● What is required:
Pictures aside, restate the records below exactly as written.
== Source records
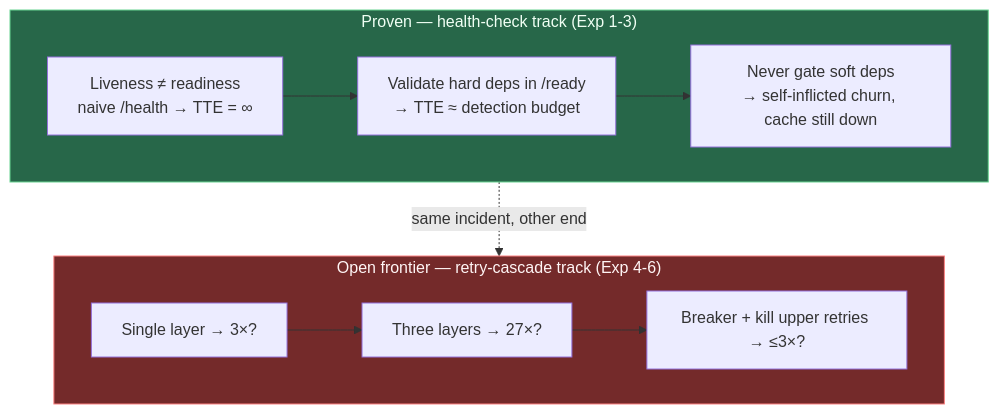
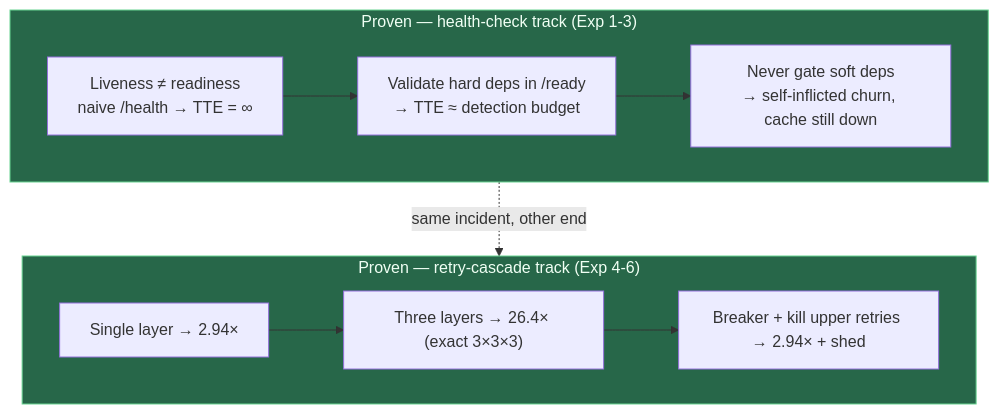
The second of 2 diagrams in README.md (ae-lexs/cascade-resilience-atelier), drawn with Mermaid before and after one commit. The commit also changed other lines of this file, not shown here.

First line of the commit message:
Refresh README: retry-cascade track complete (Modules 06-08 CONFIRMED)

````diff
--- a/README.md
+++ b/README.md
@@ -165,19 +168,19 @@
 ```mermaid
 flowchart TB
     subgraph proven["Proven — health-check track (Exp 1-3)"]
         T1["Liveness ≠ readiness<br/>naive /health → TTE = ∞"]
         T2["Validate hard deps in /ready<br/>→ TTE ≈ detection budget"]
         T3["Never gate soft deps<br/>→ self-inflicted churn, cache still down"]
         T1 --> T2 --> T3
     end
-    subgraph open["Open frontier — retry-cascade track (Exp 4-6)"]
-        C4["Single layer → 3×?"]
-        C5["Three layers → 27×?"]
-        C6["Breaker + kill upper retries → ≤3×?"]
+    subgraph cascade["Proven — retry-cascade track (Exp 4-6)"]
+        C4["Single layer → 2.94×"]
+        C5["Three layers → 26.4× (exact 3×3×3)"]
+        C6["Breaker + kill upper retries → 2.94× + shed"]
         C4 --> C5 --> C6
     end
-    proven -.->|"same incident, other end"| open
+    proven -.->|"same incident, other end"| cascade
 
     style proven fill:#276749,stroke:#68d391,color:#f0fff4
-    style open fill:#742a2a,stroke:#fc8181,color:#fff5f5
+    style cascade fill:#276749,stroke:#68d391,color:#f0fff4
 ```
````
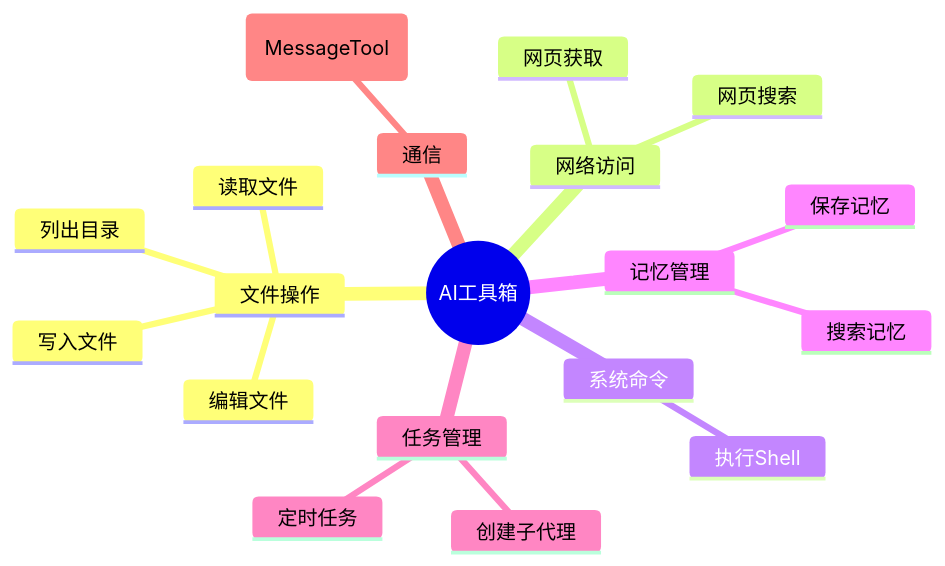
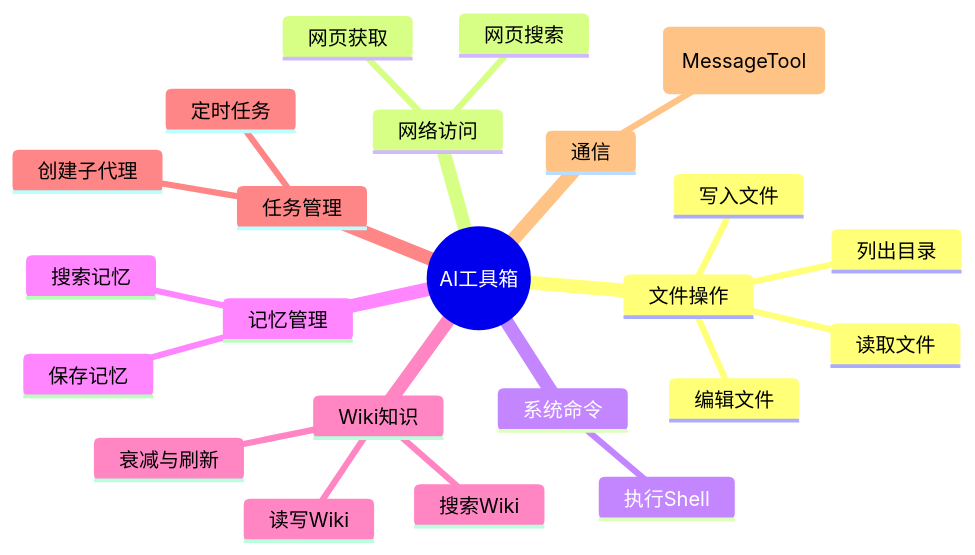
The third of 17 diagrams in docs/tools.md (yeheng/nanobot-rs), drawn with Mermaid before and after one commit. The commit also changed other lines of this file and 57 other files, not shown here.

````diff
--- a/docs/tools.md
+++ b/docs/tools.md
@@ -62,22 +62,26 @@
 ```mermaid
 mindmap
   root((AI工具箱))
     文件操作
       读取文件
       写入文件
       编辑文件
       列出目录
     网络访问
       网页搜索
       网页获取
     系统命令
       执行Shell
     记忆管理
       搜索记忆
       保存记忆
+    Wiki知识
+      搜索Wiki
+      读写Wiki
+      衰减与刷新
     任务管理
       创建子代理
       定时任务
     通信
       发送消息 (MessageTool)
 ```
````
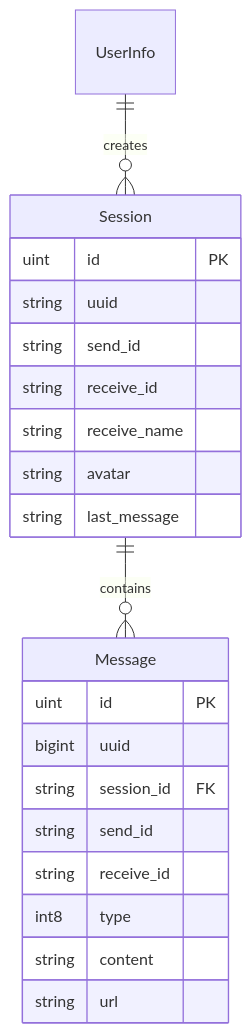
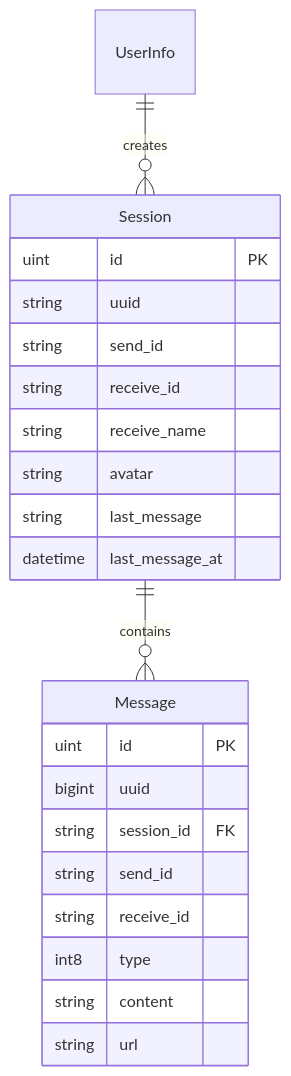
One commit to liusonglei796/chat-server changed the diagram in tutorial/08_会话与消息模型.md. Above: the diagram before and after it, drawn with Mermaid. The commit also changed other lines of this file and 24 other files, not shown here.

````diff
--- a/tutorial/08_会话与消息模型.md
+++ b/tutorial/08_会话与消息模型.md
@@ -17,26 +17,27 @@
 ```mermaid
 erDiagram
     UserInfo ||--o{ Session : creates
     Session ||--o{ Message : contains
     
     Session {
         uint id PK
         string uuid
         string send_id
         string receive_id
         string receive_name
         string avatar
         string last_message
+        datetime last_message_at
     }
     
     Message {
         uint id PK
         bigint uuid
         string session_id FK
         string send_id
         string receive_id
         int8 type
         string content
         string url
     }
 ```
````
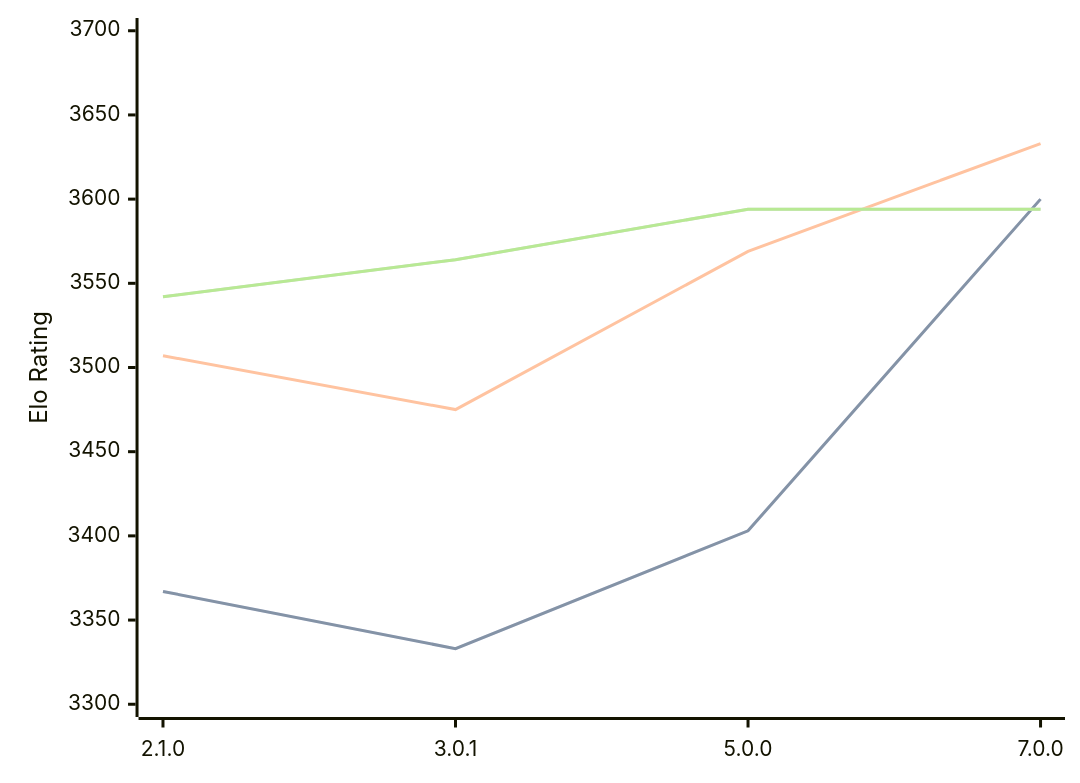
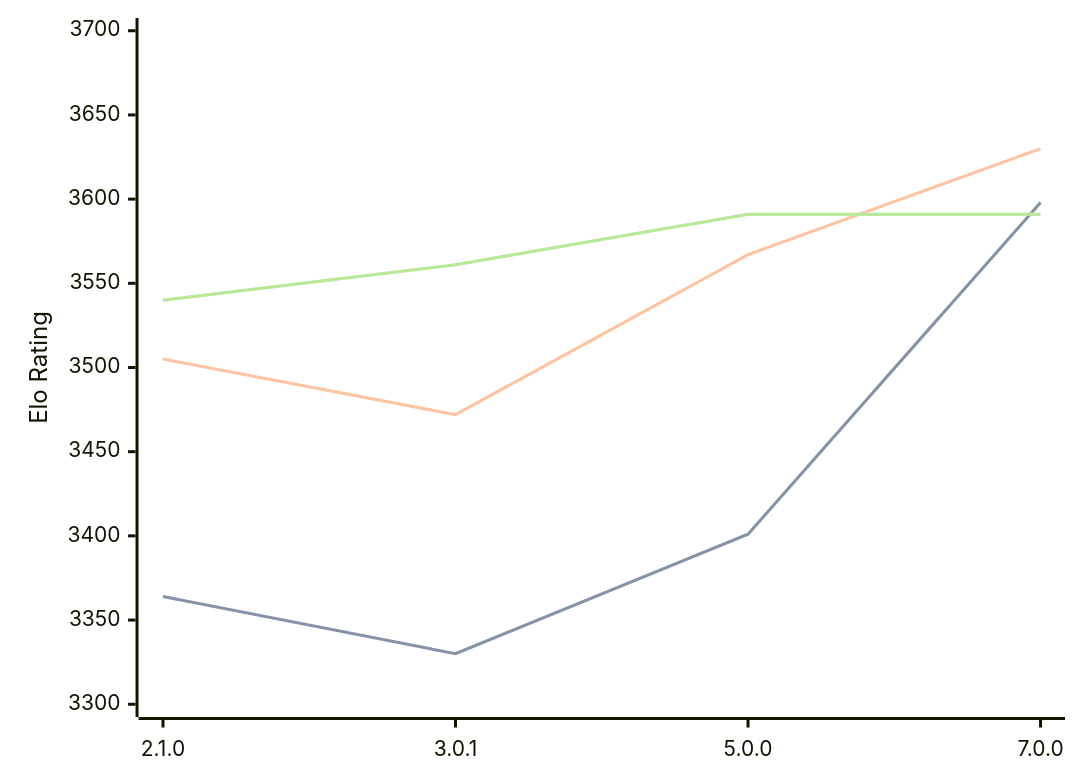
Before and after one commit to computer-chess-index/cci: the diagram in engines/PlentyChess.md, drawn with Mermaid. The commit also changed other lines of this file, not shown here.

Commit message:
Update CCI Ratings (ELO VLTC) - 2026-03-10

````diff
--- a/engines/PlentyChess.md
+++ b/engines/PlentyChess.md
@@ -43,11 +43,11 @@
 ```mermaid
 %%{init: {"theme":"base","themeVariables":{"seriesColors:['#a3a3a3','#222221','#faa371']}}}%%
 xychart-beta
   x-axis ["2.1.0", "3.0.1", "5.0.0", "7.0.0"]
   y-axis "Elo Rating" 3300 --> 3700
-  line "STC (8.0+0.08s)" [3367, 3333, 3403, 3600]
-  line "STC (8.0+0.08s)" [3367, 3333, 3403, 3600]
-  line "LTC (60.0+0.60s)" [3507, 3475, 3569, 3633]
-  line "VLTC (2m24s+1.12s)" [3542, 3564, 3594, 3594]
-  line "VLTC (2m24s+1.12s)" [3542, 3564, 3594, 3594]
+  line "STC (8.0+0.08s)" [3364, 3330, 3401, 3598]
+  line "STC (8.0+0.08s)" [3364, 3330, 3401, 3598]
+  line "LTC (60.0+0.60s)" [3505, 3472, 3567, 3630]
+  line "VLTC (2m24s+1.12s)" [3540, 3561, 3591, 3591]
+  line "VLTC (2m24s+1.12s)" [3540, 3561, 3591, 3591]
 ```
````
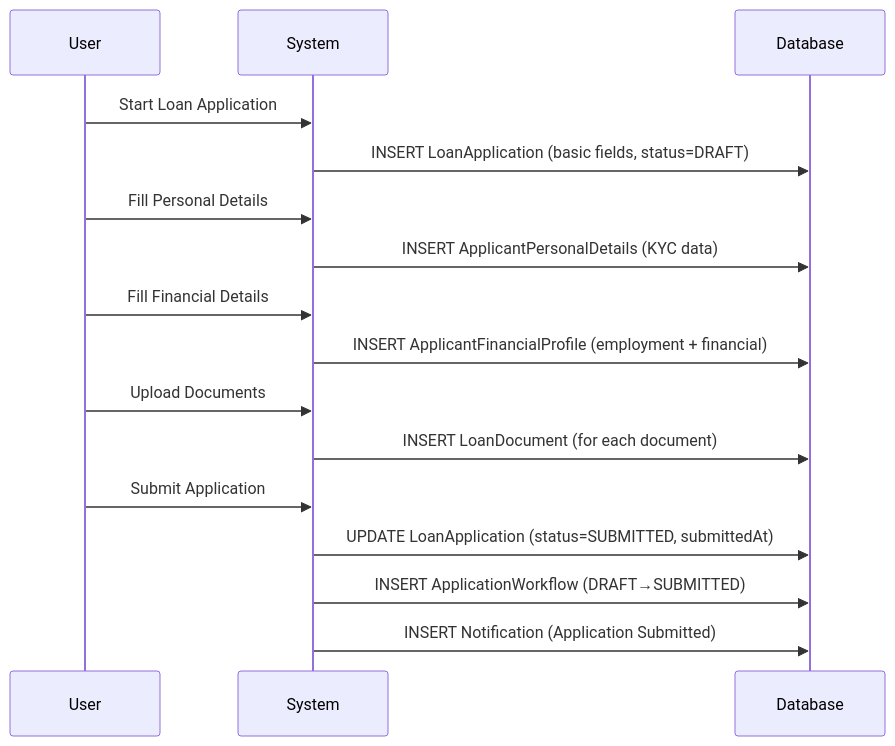
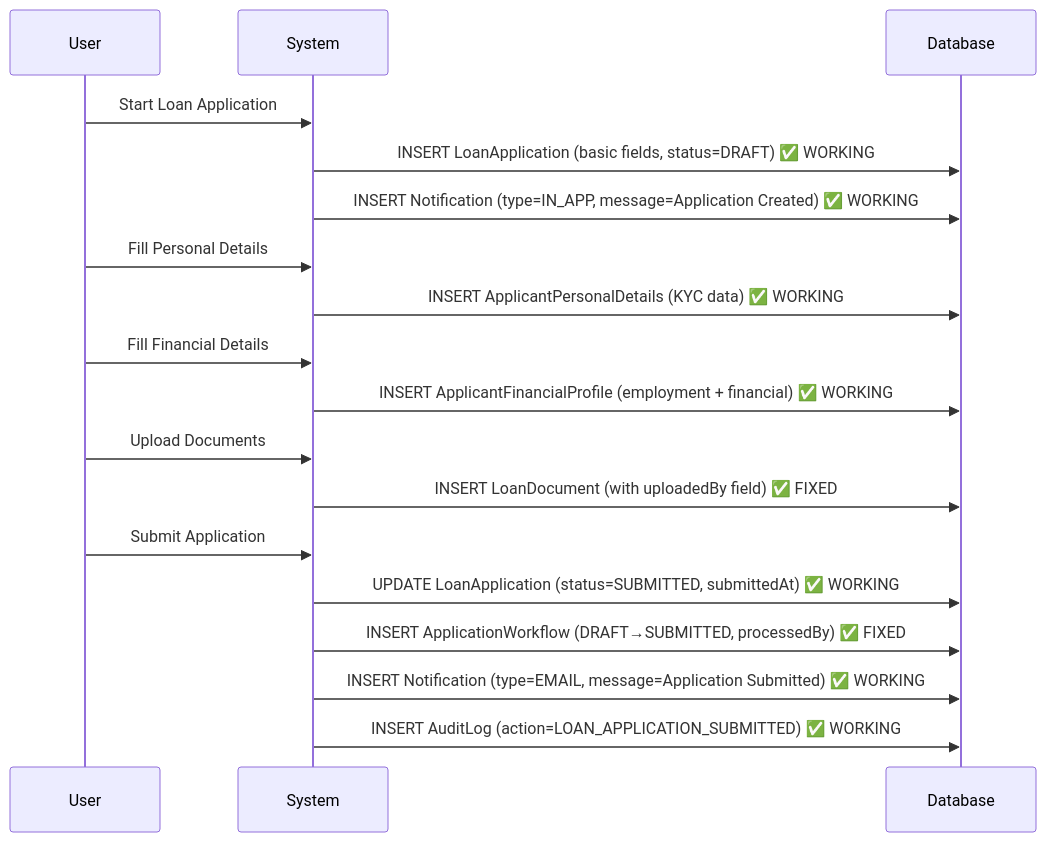
The second of 7 diagrams in COMPLETE_DATA_FLOW_ANALYSIS.md (AshishDabhi1539/Loan_Screening_Project), drawn with Mermaid before and after one commit. The commit also changed other lines of this file and 29 other files, not shown here.

````diff
--- a/COMPLETE_DATA_FLOW_ANALYSIS.md
+++ b/COMPLETE_DATA_FLOW_ANALYSIS.md
@@ -43,19 +56,21 @@
 ```mermaid
 sequenceDiagram
     participant U as User
     participant S as System
     participant DB as Database
     
     U->>S: Start Loan Application
-    S->>DB: INSERT LoanApplication (basic fields, status=DRAFT)
+    S->>DB: INSERT LoanApplication (basic fields, status=DRAFT) ✅ WORKING
+    S->>DB: INSERT Notification (type=IN_APP, message=Application Created) ✅ WORKING
     U->>S: Fill Personal Details
-    S->>DB: INSERT ApplicantPersonalDetails (KYC data)
+    S->>DB: INSERT ApplicantPersonalDetails (KYC data) ✅ WORKING
     U->>S: Fill Financial Details
-    S->>DB: INSERT ApplicantFinancialProfile (employment + financial)
+    S->>DB: INSERT ApplicantFinancialProfile (employment + financial) ✅ WORKING
     U->>S: Upload Documents
-    S->>DB: INSERT LoanDocument (for each document)
+    S->>DB: INSERT LoanDocument (with uploadedBy field) ✅ FIXED
     U->>S: Submit Application
-    S->>DB: UPDATE LoanApplication (status=SUBMITTED, submittedAt)
-    S->>DB: INSERT ApplicationWorkflow (DRAFT→SUBMITTED)
-    S->>DB: INSERT Notification (Application Submitted)
+    S->>DB: UPDATE LoanApplication (status=SUBMITTED, submittedAt) ✅ WORKING
+    S->>DB: INSERT ApplicationWorkflow (DRAFT→SUBMITTED, processedBy) ✅ FIXED
+    S->>DB: INSERT Notification (type=EMAIL, message=Application Submitted) ✅ WORKING
+    S->>DB: INSERT AuditLog (action=LOAN_APPLICATION_SUBMITTED) ✅ WORKING
 ```
````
====
● Completed exercise:
The second of 2 diagrams in README.md (ae-lexs/cascade-resilience-atelier), drawn with Mermaid before and after one commit. The commit also changed other lines of this file, not shown here.

First line of the commit message:
Refresh README: retry-cascade track complete (Modules 06-08 CONFIRMED)

````diff
--- a/README.md
+++ b/README.md
@@ -165,19 +168,19 @@
 ```mermaid
 flowchart TB
     subgraph proven["Proven — health-check track (Exp 1-3)"]
         T1["Liveness ≠ readiness<br/>naive /health → TTE = ∞"]
         T2["Validate hard deps in /ready<br/>→ TTE ≈ detection budget"]
         T3["Never gate soft deps<br/>→ self-inflicted churn, cache still down"]
         T1 --> T2 --> T3
     end
-    subgraph open["Open frontier — retry-cascade track (Exp 4-6)"]
-        C4["Single layer → 3×?"]
-        C5["Three layers → 27×?"]
-        C6["Breaker + kill upper retries → ≤3×?"]
+    subgraph cascade["Proven — retry-cascade track (Exp 4-6)"]
+        C4["Single layer → 2.94×"]
+        C5["Three layers → 26.4× (exact 3×3×3)"]
+        C6["Breaker + kill upper retries → 2.94× + shed"]
         C4 --> C5 --> C6
     end
-    proven -.->|"same incident, other end"| open
+    proven -.->|"same incident, other end"| cascade
 
     style proven fill:#276749,stroke:#68d391,color:#f0fff4
-    style open fill:#742a2a,stroke:#fc8181,color:#fff5f5
+    style cascade fill:#276749,stroke:#68d391,color:#f0fff4
 ```
````
The third of 17 diagrams in docs/tools.md (yeheng/nanobot-rs), drawn with Mermaid before and after one commit. The commit also changed other lines of this file and 57 other files, not shown here.

````diff
--- a/docs/tools.md
+++ b/docs/tools.md
@@ -62,22 +62,26 @@
 ```mermaid
 mindmap
   root((AI工具箱))
     文件操作
       读取文件
       写入文件
       编辑文件
       列出目录
     网络访问
       网页搜索
       网页获取
     系统命令
       执行Shell
     记忆管理
       搜索记忆
       保存记忆
+    Wiki知识
+      搜索Wiki
+      读写Wiki
+      衰减与刷新
     任务管理
       创建子代理
       定时任务
     通信
       发送消息 (MessageTool)
 ```
````
One commit to liusonglei796/chat-server changed the diagram in tutorial/08_会话与消息模型.md. Above: the diagram before and after it, drawn with Mermaid. The commit also changed other lines of this file and 24 other files, not shown here.

````diff
--- a/tutorial/08_会话与消息模型.md
+++ b/tutorial/08_会话与消息模型.md
@@ -17,26 +17,27 @@
 ```mermaid
 erDiagram
     UserInfo ||--o{ Session : creates
     Session ||--o{ Message : contains
     
     Session {
         uint id PK
         string uuid
         string send_id
         string receive_id
         string receive_name
         string avatar
         string last_message
+        datetime last_message_at
     }
     
     Message {
         uint id PK
         bigint uuid
         string session_id FK
         string send_id
         string receive_id
         int8 type
         string content
         string url
     }
 ```
````
Before and after one commit to computer-chess-index/cci: the diagram in engines/PlentyChess.md, drawn with Mermaid. The commit also changed other lines of this file, not shown here.

Commit message:
Update CCI Ratings (ELO VLTC) - 2026-03-10

````diff
--- a/engines/PlentyChess.md
+++ b/engines/PlentyChess.md
@@ -43,11 +43,11 @@
 ```mermaid
 %%{init: {"theme":"base","themeVariables":{"seriesColors:['#a3a3a3','#222221','#faa371']}}}%%
 xychart-beta
   x-axis ["2.1.0", "3.0.1", "5.0.0", "7.0.0"]
   y-axis "Elo Rating" 3300 --> 3700
-  line "STC (8.0+0.08s)" [3367, 3333, 3403, 3600]
-  line "STC (8.0+0.08s)" [3367, 3333, 3403, 3600]
-  line "LTC (60.0+0.60s)" [3507, 3475, 3569, 3633]
-  line "VLTC (2m24s+1.12s)" [3542, 3564, 3594, 3594]
-  line "VLTC (2m24s+1.12s)" [3542, 3564, 3594, 3594]
+  line "STC (8.0+0.08s)" [3364, 3330, 3401, 3598]
+  line "STC (8.0+0.08s)" [3364, 3330, 3401, 3598]
+  line "LTC (60.0+0.60s)" [3505, 3472, 3567, 3630]
+  line "VLTC (2m24s+1.12s)" [3540, 3561, 3591, 3591]
+  line "VLTC (2m24s+1.12s)" [3540, 3561, 3591, 3591]
 ```
````
The second of 7 diagrams in COMPLETE_DATA_FLOW_ANALYSIS.md (AshishDabhi1539/Loan_Screening_Project), drawn with Mermaid before and after one commit. The commit also changed other lines of this file and 29 other files, not shown here.

````diff
--- a/COMPLETE_DATA_FLOW_ANALYSIS.md
+++ b/COMPLETE_DATA_FLOW_ANALYSIS.md
@@ -43,19 +56,21 @@
 ```mermaid
 sequenceDiagram
     participant U as User
     participant S as System
     participant DB as Database
     
     U->>S: Start Loan Application
-    S->>DB: INSERT LoanApplication (basic fields, status=DRAFT)
+    S->>DB: INSERT LoanApplication (basic fields, status=DRAFT) ✅ WORKING
+    S->>DB: INSERT Notification (type=IN_APP, message=Application Created) ✅ WORKING
     U->>S: Fill Personal Details
-    S->>DB: INSERT ApplicantPersonalDetails (KYC data)
+    S->>DB: INSERT ApplicantPersonalDetails (KYC data) ✅ WORKING
     U->>S: Fill Financial Details
-    S->>DB: INSERT ApplicantFinancialProfile (employment + financial)
+    S->>DB: INSERT ApplicantFinancialProfile (employment + financial) ✅ WORKING
     U->>S: Upload Documents
-    S->>DB: INSERT LoanDocument (for each document)
+    S->>DB: INSERT LoanDocument (with uploadedBy field) ✅ FIXED
     U->>S: Submit Application
-    S->>DB: UPDATE LoanApplication (status=SUBMITTED, submittedAt)
-    S->>DB: INSERT ApplicationWorkflow (DRAFT→SUBMITTED)
-    S->>DB: INSERT Notification (Application Submitted)
+    S->>DB: UPDATE LoanApplication (status=SUBMITTED, submittedAt) ✅ WORKING
+    S->>DB: INSERT ApplicationWorkflow (DRAFT→SUBMITTED, processedBy) ✅ FIXED
+    S->>DB: INSERT Notification (type=EMAIL, message=Application Submitted) ✅ WORKING
+    S->>DB: INSERT AuditLog (action=LOAN_APPLICATION_SUBMITTED) ✅ WORKING
 ```
````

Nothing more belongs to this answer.